**Provided information:**

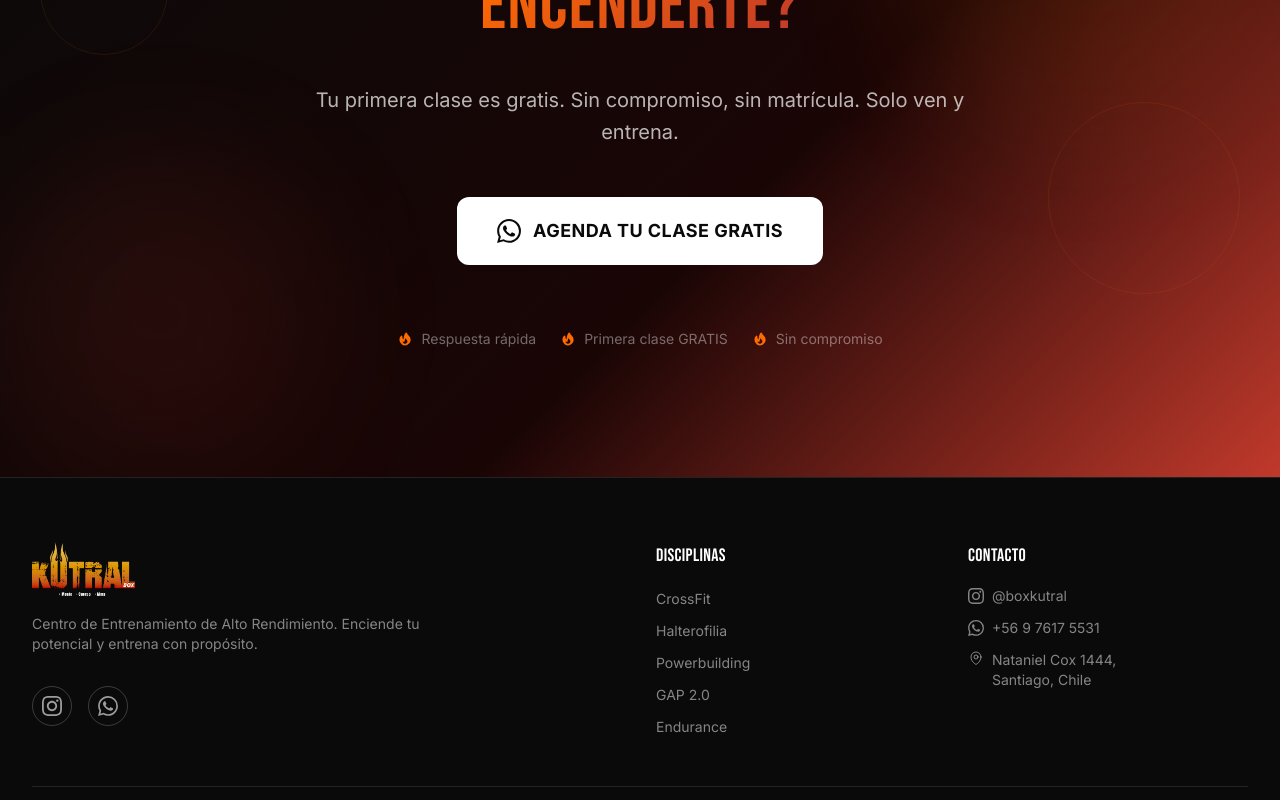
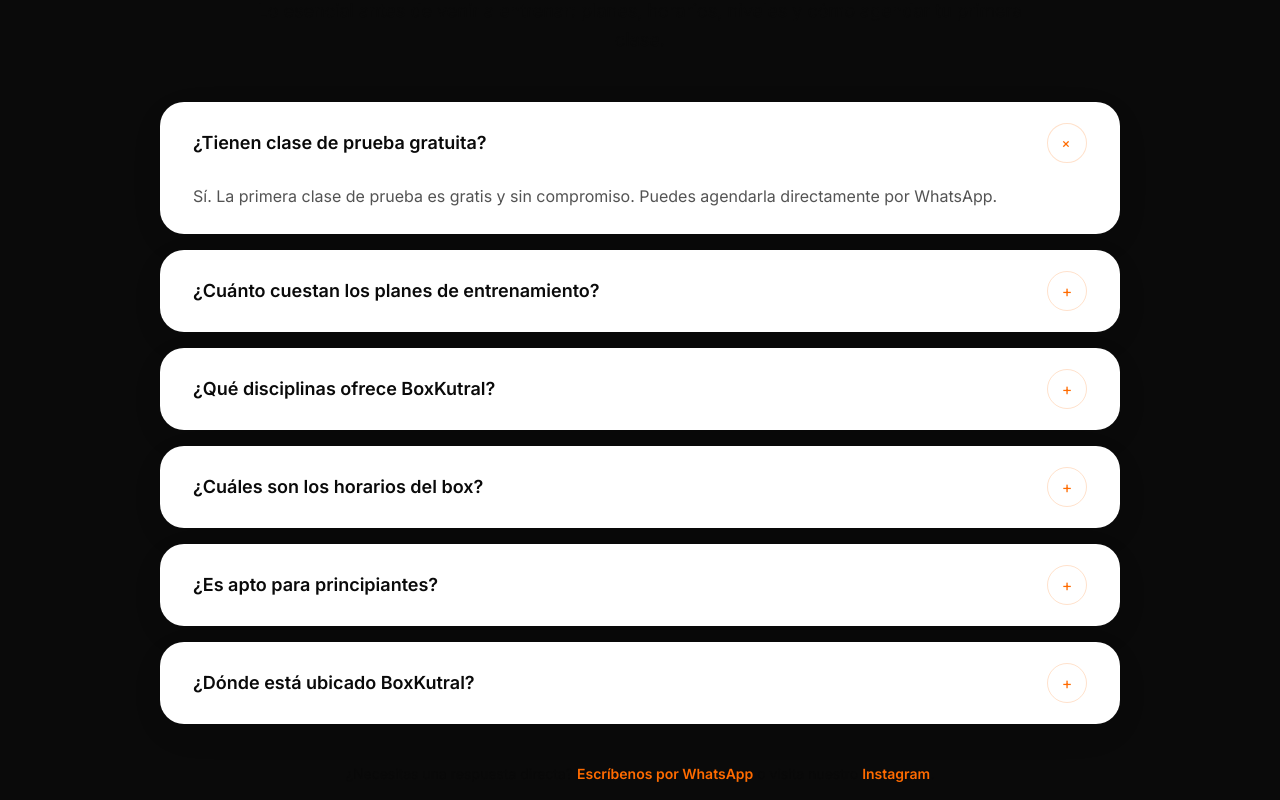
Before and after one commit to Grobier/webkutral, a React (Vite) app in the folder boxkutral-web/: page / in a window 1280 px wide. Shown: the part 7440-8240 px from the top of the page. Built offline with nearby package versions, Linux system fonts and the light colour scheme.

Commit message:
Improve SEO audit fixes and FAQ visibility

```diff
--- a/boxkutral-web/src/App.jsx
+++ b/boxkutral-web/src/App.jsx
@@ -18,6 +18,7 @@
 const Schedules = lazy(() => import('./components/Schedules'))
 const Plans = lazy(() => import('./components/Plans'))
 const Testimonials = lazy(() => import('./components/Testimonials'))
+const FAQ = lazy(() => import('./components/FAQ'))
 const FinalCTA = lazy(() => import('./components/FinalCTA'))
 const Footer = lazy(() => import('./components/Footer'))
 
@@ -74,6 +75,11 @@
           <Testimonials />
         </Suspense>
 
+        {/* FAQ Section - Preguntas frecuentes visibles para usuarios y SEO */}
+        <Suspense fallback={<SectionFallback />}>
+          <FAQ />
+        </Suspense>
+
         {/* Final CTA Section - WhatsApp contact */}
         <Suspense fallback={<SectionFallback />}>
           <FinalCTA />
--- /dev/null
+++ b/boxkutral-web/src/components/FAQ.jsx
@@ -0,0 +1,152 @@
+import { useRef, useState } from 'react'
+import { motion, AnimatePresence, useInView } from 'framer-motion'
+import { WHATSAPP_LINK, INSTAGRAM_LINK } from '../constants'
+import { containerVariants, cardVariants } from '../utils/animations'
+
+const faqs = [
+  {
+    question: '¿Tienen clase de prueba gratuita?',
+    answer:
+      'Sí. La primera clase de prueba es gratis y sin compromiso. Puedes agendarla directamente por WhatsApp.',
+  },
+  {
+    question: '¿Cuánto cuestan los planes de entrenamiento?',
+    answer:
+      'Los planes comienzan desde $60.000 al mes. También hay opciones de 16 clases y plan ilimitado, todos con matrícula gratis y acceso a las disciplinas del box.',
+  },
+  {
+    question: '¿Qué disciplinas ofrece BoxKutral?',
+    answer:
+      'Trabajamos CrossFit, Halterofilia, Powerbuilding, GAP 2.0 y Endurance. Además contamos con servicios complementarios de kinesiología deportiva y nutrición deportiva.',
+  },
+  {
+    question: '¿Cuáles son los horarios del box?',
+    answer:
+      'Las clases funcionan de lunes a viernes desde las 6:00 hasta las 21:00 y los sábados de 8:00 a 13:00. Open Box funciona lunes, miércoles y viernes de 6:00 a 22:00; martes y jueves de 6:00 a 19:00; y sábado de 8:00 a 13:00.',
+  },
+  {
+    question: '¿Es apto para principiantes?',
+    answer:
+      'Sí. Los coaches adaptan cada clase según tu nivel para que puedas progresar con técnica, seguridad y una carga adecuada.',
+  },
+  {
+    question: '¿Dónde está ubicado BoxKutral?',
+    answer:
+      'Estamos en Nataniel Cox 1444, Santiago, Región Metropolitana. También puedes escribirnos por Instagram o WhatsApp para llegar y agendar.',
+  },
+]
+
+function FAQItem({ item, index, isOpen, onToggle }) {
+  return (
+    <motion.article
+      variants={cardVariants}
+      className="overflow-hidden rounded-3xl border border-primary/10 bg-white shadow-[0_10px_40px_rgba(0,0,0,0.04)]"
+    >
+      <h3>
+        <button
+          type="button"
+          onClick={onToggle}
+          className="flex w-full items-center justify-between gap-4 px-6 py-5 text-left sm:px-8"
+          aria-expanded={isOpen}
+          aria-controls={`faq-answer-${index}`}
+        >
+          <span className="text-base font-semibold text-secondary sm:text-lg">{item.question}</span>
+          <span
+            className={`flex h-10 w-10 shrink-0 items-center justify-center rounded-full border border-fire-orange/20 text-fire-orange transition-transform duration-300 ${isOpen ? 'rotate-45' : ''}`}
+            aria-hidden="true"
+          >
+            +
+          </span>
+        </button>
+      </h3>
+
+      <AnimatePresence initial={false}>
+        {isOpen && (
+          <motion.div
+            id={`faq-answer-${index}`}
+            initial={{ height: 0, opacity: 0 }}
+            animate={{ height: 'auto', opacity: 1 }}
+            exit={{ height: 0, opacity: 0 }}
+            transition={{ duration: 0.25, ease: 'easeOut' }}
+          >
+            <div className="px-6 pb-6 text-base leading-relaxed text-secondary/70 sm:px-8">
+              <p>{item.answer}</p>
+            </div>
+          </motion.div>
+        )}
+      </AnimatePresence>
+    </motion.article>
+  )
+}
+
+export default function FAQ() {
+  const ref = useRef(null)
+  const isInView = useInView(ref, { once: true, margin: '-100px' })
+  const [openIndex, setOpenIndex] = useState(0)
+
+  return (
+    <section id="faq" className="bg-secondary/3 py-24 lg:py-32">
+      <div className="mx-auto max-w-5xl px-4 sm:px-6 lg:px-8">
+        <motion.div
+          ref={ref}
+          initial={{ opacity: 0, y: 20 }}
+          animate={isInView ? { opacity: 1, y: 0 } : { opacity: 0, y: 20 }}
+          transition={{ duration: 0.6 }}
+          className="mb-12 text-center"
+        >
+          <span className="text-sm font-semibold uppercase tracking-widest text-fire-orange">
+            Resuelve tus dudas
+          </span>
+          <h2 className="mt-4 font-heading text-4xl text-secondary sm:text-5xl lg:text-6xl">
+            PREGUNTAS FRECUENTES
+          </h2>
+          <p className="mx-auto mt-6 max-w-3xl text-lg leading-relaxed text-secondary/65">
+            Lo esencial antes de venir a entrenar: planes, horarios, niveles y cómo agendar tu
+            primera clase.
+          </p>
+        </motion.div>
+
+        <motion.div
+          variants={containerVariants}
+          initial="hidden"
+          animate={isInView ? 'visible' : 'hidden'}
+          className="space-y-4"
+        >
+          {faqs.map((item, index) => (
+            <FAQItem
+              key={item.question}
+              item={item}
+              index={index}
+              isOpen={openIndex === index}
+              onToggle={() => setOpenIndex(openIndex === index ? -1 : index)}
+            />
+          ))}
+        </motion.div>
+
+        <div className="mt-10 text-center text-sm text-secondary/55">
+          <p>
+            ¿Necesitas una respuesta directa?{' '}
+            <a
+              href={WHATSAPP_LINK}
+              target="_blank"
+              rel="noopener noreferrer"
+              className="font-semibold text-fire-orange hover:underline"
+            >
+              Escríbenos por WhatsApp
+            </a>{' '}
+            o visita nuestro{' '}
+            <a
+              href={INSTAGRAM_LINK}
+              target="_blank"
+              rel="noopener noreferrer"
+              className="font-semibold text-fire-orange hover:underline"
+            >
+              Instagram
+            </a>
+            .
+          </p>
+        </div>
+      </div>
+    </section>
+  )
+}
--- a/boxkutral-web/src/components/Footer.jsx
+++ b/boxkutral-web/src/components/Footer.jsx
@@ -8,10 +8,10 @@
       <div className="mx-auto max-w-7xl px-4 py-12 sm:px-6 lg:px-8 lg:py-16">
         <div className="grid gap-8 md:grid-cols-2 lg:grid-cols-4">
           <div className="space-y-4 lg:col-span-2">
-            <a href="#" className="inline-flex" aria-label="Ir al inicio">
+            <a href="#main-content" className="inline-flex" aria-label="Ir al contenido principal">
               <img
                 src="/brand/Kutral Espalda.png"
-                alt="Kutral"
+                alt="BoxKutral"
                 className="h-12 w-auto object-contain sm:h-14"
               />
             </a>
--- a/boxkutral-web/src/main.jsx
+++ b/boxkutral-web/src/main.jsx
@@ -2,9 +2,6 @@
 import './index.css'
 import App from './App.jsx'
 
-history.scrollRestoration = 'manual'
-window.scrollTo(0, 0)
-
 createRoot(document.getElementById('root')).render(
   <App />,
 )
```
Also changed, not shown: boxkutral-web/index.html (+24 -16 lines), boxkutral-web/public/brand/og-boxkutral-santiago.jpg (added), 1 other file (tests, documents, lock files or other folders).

**Aim of the task:**
Your answer should consist of each line above in which "lazy" appears.

**Written reply:**
 const Schedules = lazy(() => import('./components/Schedules'))
 const Plans = lazy(() => import('./components/Plans'))
 const Testimonials = lazy(() => import('./components/Testimonials'))
+const FAQ = lazy(() => import('./components/FAQ'))
 const FinalCTA = lazy(() => import('./components/FinalCTA'))
 const Footer = lazy(() => import('./components/Footer'))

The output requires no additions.